We have been able to answer several questions about these bifurcations:.
1. There are N - 1 symmetry breaking bifurcations observed when continuing from the initial solution because there are only N - 1 subgroups in the chain SN → SN-1 →...→ S2 → S1.
2. The annealing solutions in Figure 1 all have symmetry SM for some M <N. There exist other suboptimal (and unstable) branches with symmetry Sm × Sn (m + n = N) that yield mutual information values below the envelope curve depicted in the figure.
3. Symmetry breaking bifurcations are generically pitchfork-like and derivative calculations predict whether the bifurcating branches are subcritical or supercritical, as well as their stability. Symmetry preserving bifurcations are generically saddle nodes.
4. A local solution to the optimization problem does not always bifurcate through a symmetry breaking bifurcation.
5. The bifurcations of solutions dictate the convexity of the curve in Figure 1. In particular, a subcritical bifurcation of solutions at I0 implies that the rate-distortion curve R(I) changes convexity in a neighborhood of I0. This is in contrast to the rate distortion curve in information theory, R(D), for which D(q) is linear in q.

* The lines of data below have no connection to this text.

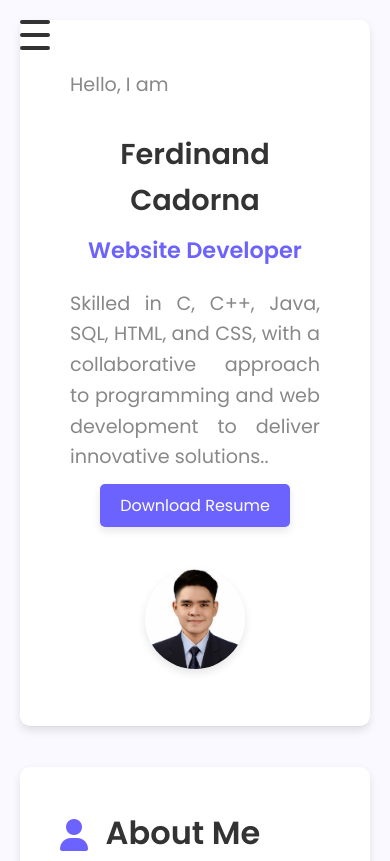
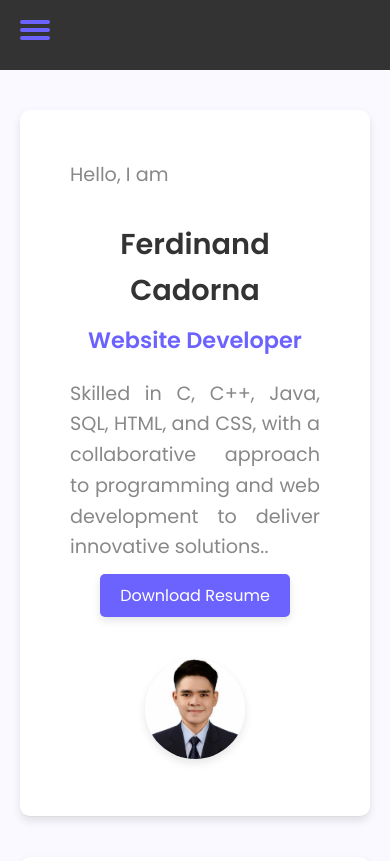
Before and after one commit to CadornaBSIS/Portfolio, a plain HTML site: page index.html in a window 390 px wide. Shown: the top 861 px of the page. Drawn offline with Linux system fonts and the light colour scheme.

Commit message:
Better Hamburger Menu
Implement header for hamburger menu

```diff
--- a/index.html
+++ b/index.html
@@ -22,11 +22,15 @@
   </head>
 
   <body>
-    <div class="hamburger" onclick="toggleSidebar()">
-      <span></span>
-      <span></span>
-      <span></span>
-    </div>
+    <header class="mobile-header">
+      <div class="hamburger-menu">
+        <div class="hamburger">
+          <span></span>
+          <span></span>
+          <span></span>
+        </div>
+      </div>
+    </header>
 
     <div class="sidebar">
       <h1 class="logo">
--- a/mediaqueries.css
+++ b/mediaqueries.css
@@ -39,13 +39,6 @@
 
   }
 }
-
-
-
-
-
-
-
 @media (max-width: 992px) {
   .sidebar {
     width: 25%;
@@ -140,6 +133,23 @@
     margin-top: 300px;
   }
 }
+
+
+@media (max-width: 768px) {
+  .mobile-header {
+    display: flex; /* Show the header only on smaller screens */
+  }
+
+  .main-content {
+    margin-top: 90px;
+  }
+
+
+  .mobile-header .hamburger {
+    order: 1;
+  }
+}
+
 
 @media (max-width: 1024px) {
   .project-grid {
--- a/styles.css
+++ b/styles.css
@@ -46,7 +46,7 @@ body {
   font-weight: bold;
   color: #6c63ff;
   text-align: center;
-  margin: 10px 0;
+  margin: 20px 0;
 }
 
 .sidebar .logo span {
@@ -102,6 +102,46 @@ body {
   transform: scale(1.1);
   transition: transform 0.3s ease, color 0.3s ease;
 }
+
+
+.mobile-header {
+  display: none;
+  justify-content: space-between;
+  align-items: center;
+  background-color: #333;
+  color: white;
+  padding: 35px 30px;
+  position: fixed;
+  top: 0;
+  left: 0;
+  width: 100%;
+  z-index: 1000;
+}
+
+.mobile-header .hamburger-menu {
+  display: flex;
+  align-items: center;
+  justify-content: space-between;
+  width: 100%;
+}
+
+.mobile-header .hamburger {
+  display: flex;
+  flex-direction: column;
+  justify-content: space-between;
+  width: 30px;
+  height: 20px;
+  cursor: pointer;
+}
+
+.mobile-header .hamburger span {
+  display: block;
+  height: 4px;
+  background-color: #6c63ff;
+  border-radius: 2px;
+}
+
+
 
 section {
   transition: background-color 0.1s ease;
@@ -184,7 +224,7 @@ section.highlight {
   gap: 40px;
 }
 
-/* Hero Section */
+
 .hero {
   display: flex;
   align-items: center;
@@ -244,7 +284,7 @@ section.highlight {
   box-shadow: 0 4px 8px rgba(0, 0, 0, 0.1);
 }
 
-/* About Section */
+
 .about {
   background-color: #fff;
   padding: 40px;
```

J. Dynamics and Differential Equations 2004, 16:629-678. Publisher Full Text